Photo by Steve Fisch

Stanford Medicine researchers are examining whether the drug interferon-lambda can act as an effective therapy for patients with mild cases of COVID-19. According to a Stanford Medicine news release, interferon-lambda may help relieve symptoms of coronavirus, lead to a faster recovery and reduce the likelihood that infected individuals transmit the disease.

Investigators say the goal of the study, which will monitor 120 COVID-19 patients over 28 days, is to determine if the drug prevents viral shedding. As explained by co-lead researcher Upinder Singh, MD, professor of infectious diseases and geographic medicine, patients with a mild form of the disease are often transmitters and “limiting viral shedding from this group would reduce transmission to family members and others,” a critical step in controlling its spread. Singh also notes that, although Food and Drug Administration approved Remdesivir has been proven safe and effective, it’s restricted for use in hospitalized patients only, leaving outpatients with no treatment options.
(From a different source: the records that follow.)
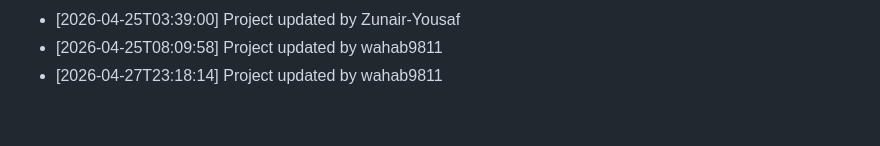
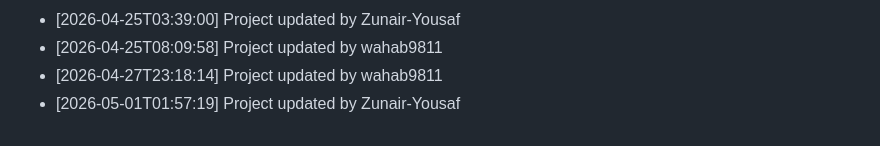
Before and after one commit to wahab9811/Teacher-TimeTable-Management-System, a Markdown page: commit_history.md, the part around the change. Rendered like a GitHub page.

Commit message:
Update project structure and files

```diff
--- a/commit_history.md
+++ b/commit_history.md
@@ -150,3 +150,4 @@
 - [2026-04-25T03:39:00] Project updated by Zunair-Yousaf
 - [2026-04-25T08:09:58] Project updated by wahab9811
 - [2026-04-27T23:18:14] Project updated by wahab9811
+- [2026-05-01T01:57:19] Project updated by Zunair-Yousaf
```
Interferon-lambda is a manufactured form of a naturally occurring protein and, as reported in the news article, the medication orchestrates the body’s natural defenses against infection by activating cells in the immune system. Prior laboratory testing suggests that lambda-interferon may be helpful in controlling viruses that cause respiratory illnesses, including influenza and SARS, that can be fatal. It has also been investigated as a treatment for hepatitis.

Learn more about the study here